Several men are digging in a shallow crater about six feet wide and 18 inches deep. One fireman is holding a broom, another, wearing tactical headgear is digging inside the small crater. A third, in tactical headgear, is holding an ax with a yellow fiberglass handle. A man in hazmat gear is to their left. Four other men, two with “ATF” prints on their blue helmets’ sides, are standing by as well.

We believe that they are excavating the small crater in search of remains of the explosive device used in the bombing. The men in the tactical gear are likely FBI or ATF Explosive Ordnance Disposal specialists.

After a bombing, an extensive search is made to find any piece of the device for analysis, reconstruction of the detonation mechanism, and testing for chemical residues left by the blast. This small crater is consistent with an explosive device of low destructive power like a volatile gas but not a liquid, which burns, rather than explosively detonates, when ignited.

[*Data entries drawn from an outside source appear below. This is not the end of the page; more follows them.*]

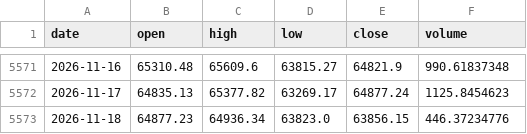
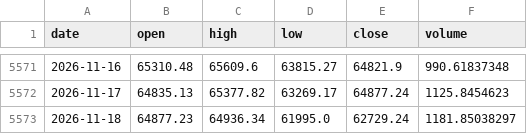
Before and after one commit to OzVii/bitcoin-cycle, a CSV file: data/ohlc_daily.csv, drawn as a sheet; only a part is shown, gaps mark what is left out.

```diff
--- a/data/ohlc_daily.csv
+++ b/data/ohlc_daily.csv
@@ -5572,2 +5572,2 @@ date,open,high,low,close,volume
 2026-11-17,64835.13,65377.82,63269.17,64877.24,1125.8454623
-2026-11-18,64877.23,64936.34,63823.0,63856.15,446.37234776
+2026-11-18,64877.23,64936.34,61995.0,62729.24,1181.85038297
```
Also changed, not shown: 3 other files.
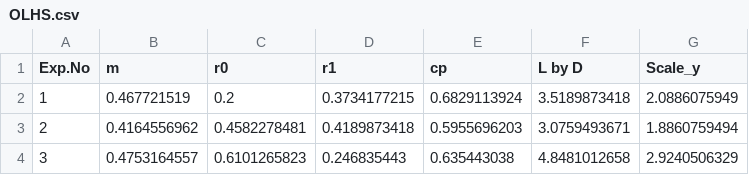
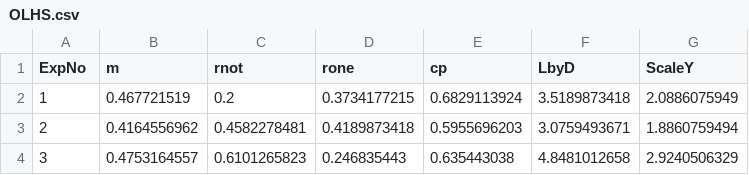
Before and after one commit to Manideep-Desham/My_MTP, a CSV file: second_phase_report/OLHS.csv, drawn as a sheet; only a part is shown.

```diff
--- a/second_phase_report/OLHS.csv
+++ b/second_phase_report/OLHS.csv
@@ -1,2 +1,2 @@
-Exp.No,m,r0,r1,cp,L by D,Scale_y
+ExpNo,m,rnot,rone,cp,LbyD,ScaleY
 1,0.467721519,0.2,0.3734177215,0.6829113924,3.5189873418,2.0886075949
```
Also changed, not shown: 56 other files.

Next, we looked just above their heads at what appears to be the rear axle assembly of a large truck with two blue buckets in the foreground.

Just to the left of the bucket appear to be a pair of leaf springs of the type used in the Ford Chassis Class C motor homes, the E-350 series. These leaf springs absorb the heavy loads on the rear suspension, in place of shock absorbers, and have a long service life. To the right of the blue bucket appears to be the fractured and scorched case of the rear transaxle. This metal is not very thick, like the axles themselves, which is why it looks scooped out. Further to the right are a brake line and parts of the rear brake assembly.

In the third blowup, the remains of the RV’s frame, following the explosion, are visible.

We assess that this photo shows the remains of a large, full-frame vehicle of the type appropriate for a Class C motor home. At the center of the photo, the remains of the whitish engine subframe assembly can be seen. Despite the explosion, the RV’s engine still appears to be attached to the main ladder frame. To its left, the distinctive beam shapes of a full truck frame are visible as well. At the far left there appears to be a front axle still attached to the shaft assembly and universal joint.

The condition of the metal suggests that it was more affected by the initial explosion than any resulting fire, because, rather than the metal being uniformly blackened by fire, parts have retained colors like silver and a rusty red. The whitish color of the subframe may be residue left from firefighting foam.

Looking at the original photo, it is possible that the truck components were moved off the crater in order to be better examined; but it’s also possible that the explosion flipped the truck over on its back 15-20 feet away from the blast site. Again, this suggests a gas rather than high explosive detonation, since, in the latter case the truck would have been blown straight up into the air, and its debris spread over a wide area. Since the rest of the motor home is made of wood, plastic, and fiberglass it was obliterated, burned, or blown away from the explosion.

This continues to be a developing story and we will update it as more information becomes available.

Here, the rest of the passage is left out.